This is another in the sporadic series on colour in nature. You can find the most recent one here and trace it back therefrom. However for this particular installment you might also like to cast a glance at the first posting on blue in nature; the reason for this is that iridescent colours - where parts of an animal appear to shine, and even to change colour with a slight change of viewing angle - are formed in somewhat similar ways to blue (and combinations of blue, such as give yellow and purple). The colours have nothing to do with pigments, but are down to structures in the feather or skin of the animal, which reflect certain wavelengths.
|Iridescent speculum in the wing of the Australian Pacific Black Duck Anas superciliosus.The photos above and below were of the same bird, taken just seconds apart.|
|Feral Mallard Anas platyrhynchos, Canberra.|
|Chiloé Wigeons Anas sibilatrix, Puerto Natales, Chile. |
The male is on the right.
|Male Muscovy Duck Cairina moschata, Manu NP, Peru.|
Even in the dull rainforest light which is my excuse for a poor photo, the iridescent back gleams.
|Mandarin Duck Aix galericulata, Taronga Park Zoo, Sydney.|
|Glossy Ibis, Jerrabomberra Wetlands, Canberra.|
|Hadada Ibis Bostrychia hagedash, Queen Elizabeth National Park, Uganda.|
A very familiar African bird, named for its compellingly loud call.
|Austral Parakeet Enicognathus ferrugineus, Cuevo del Milodon, southern Chile.|
The lightly iridescent head of this parrot is found further south than any other parrot's,
to very tip of South America.
|Common Bronzewing Phaps chalcoptera, Canberra.A very common bird, including in urban situations, across most of Australia.|
|Crested Pigeon Ocyphaps lophotes, displaying in central Australia.|
Another very common and familiar bird which probably thereby often fails to receive the admiration it deserves
(though this one wasn't interested in human admirers!).
|Spinifex Pigeon Geophaps plumifera, central Australia.|
The similarity of the display of these two species is striking.
|Squatter Pigeon Geophaps scripta, Mareeba, Queensland.|
|Asian Glossy Starling Aplonis panayensis, found across southern and south-east Asia,|
here at Sepilok, Sabah.
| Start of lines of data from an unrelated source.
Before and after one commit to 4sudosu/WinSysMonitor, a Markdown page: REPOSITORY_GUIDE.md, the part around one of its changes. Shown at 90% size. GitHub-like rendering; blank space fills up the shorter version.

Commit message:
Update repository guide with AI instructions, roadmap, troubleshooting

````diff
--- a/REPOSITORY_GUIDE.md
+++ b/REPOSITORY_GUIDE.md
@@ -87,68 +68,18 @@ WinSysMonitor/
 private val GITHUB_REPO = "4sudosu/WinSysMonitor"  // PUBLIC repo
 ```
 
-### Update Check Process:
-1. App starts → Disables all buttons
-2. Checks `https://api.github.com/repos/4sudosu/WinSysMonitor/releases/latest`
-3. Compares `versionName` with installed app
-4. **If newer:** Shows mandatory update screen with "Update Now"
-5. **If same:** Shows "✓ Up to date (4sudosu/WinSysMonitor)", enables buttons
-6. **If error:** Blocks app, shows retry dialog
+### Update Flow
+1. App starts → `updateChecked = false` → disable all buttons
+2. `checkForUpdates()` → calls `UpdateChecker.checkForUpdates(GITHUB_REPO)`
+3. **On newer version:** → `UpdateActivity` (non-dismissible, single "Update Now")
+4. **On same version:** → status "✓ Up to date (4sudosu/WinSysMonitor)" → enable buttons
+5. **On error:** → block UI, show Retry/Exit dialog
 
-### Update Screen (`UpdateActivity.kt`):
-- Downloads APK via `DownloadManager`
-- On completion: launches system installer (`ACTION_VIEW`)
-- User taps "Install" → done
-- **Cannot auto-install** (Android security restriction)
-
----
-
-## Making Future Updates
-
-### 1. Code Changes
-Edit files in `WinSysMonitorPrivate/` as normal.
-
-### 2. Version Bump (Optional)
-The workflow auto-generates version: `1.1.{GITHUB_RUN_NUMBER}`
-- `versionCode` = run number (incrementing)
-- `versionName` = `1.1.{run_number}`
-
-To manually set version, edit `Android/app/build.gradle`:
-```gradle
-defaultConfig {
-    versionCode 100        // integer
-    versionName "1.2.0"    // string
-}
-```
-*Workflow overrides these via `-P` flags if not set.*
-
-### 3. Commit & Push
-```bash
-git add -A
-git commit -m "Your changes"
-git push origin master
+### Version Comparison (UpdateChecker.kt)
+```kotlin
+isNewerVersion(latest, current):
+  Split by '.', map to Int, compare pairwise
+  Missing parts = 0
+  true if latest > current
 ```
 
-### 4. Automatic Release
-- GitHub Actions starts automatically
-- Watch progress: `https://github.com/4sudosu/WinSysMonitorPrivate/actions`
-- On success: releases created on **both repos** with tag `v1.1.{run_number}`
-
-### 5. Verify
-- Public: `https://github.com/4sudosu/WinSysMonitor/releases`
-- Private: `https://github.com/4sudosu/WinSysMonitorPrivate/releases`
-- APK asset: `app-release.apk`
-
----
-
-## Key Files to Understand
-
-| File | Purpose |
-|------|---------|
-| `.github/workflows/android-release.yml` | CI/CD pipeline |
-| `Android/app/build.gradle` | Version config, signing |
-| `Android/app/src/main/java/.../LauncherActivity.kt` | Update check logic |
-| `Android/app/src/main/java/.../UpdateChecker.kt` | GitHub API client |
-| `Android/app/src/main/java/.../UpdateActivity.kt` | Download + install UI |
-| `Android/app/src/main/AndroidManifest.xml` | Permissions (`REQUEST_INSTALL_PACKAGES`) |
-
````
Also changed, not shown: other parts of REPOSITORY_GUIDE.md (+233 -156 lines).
Many starlings are gloriously iridescent.
|Common Starling Sturnus vulgaris, Canberra.|
An unwelcome exotic here, but the green to purple iridescence of the breast is still striking.
|Greater Blue-eared Glossy Starling Lamprotornis chalybaeus, one of the |
many stunningly iridescent African starlings.
|Ethiopian Swallows Hirundo aethiopica, Waza NP, northern Cameroon.|
Many swallows show such iridescence.
|The green iridescent sheen of the wing covers of the male Great Frigatebird Fregata minor is one feature that distinguishes it from similar species. Here on Genovesa, Galápagos.|
|Leaden Flycatcher male Myiagra rubecula, Canberra.|
This familiar bird catching the light took me by surprise; in most lights it's a more sombre and well, leaden colour.
|Malachite Kingfisher Alcedo cristata, Lake Mburo NP, Uganda.|
Kingfishers also commonly display iridescence, but I especially love the highlights of this one.
|Masked Flowerpiercer Diglossa cyanea, Yanacocha Reserver, Ecuador.|
These lovely birds 'cheat' by stabbing the base of a flower to steal nectar without
offering pollination services.
|Shining Bronze-Cuckoo Chrysococcyx lucidus, Canberra, one of the world's smallest cuckoos.|
All bronze-cuckoos have the strikingly iridescent wings.
|Superb Fairy-wren Malurus cyaneus, Canberra.|
One of south-east Australia's most familiar and loved birds whose iridescence
is often not recognised - until the sun catches them and 'flash'!
|Ruby-cheeked Sunbird (or just Rubycheek) Chalcoparia singalensis, Batang Ai NP, Sarawak.|
Many sunbirds are strikingly iridescent.
|Olive-backed Sunbirds Cinnyris jugularis, Cairns, Queensland.|
This species, Australia's only sunbird, is presumably a recent arrival, being also found through southern Asia.
I hope this has brightened up your day a little, as preparing it has mine.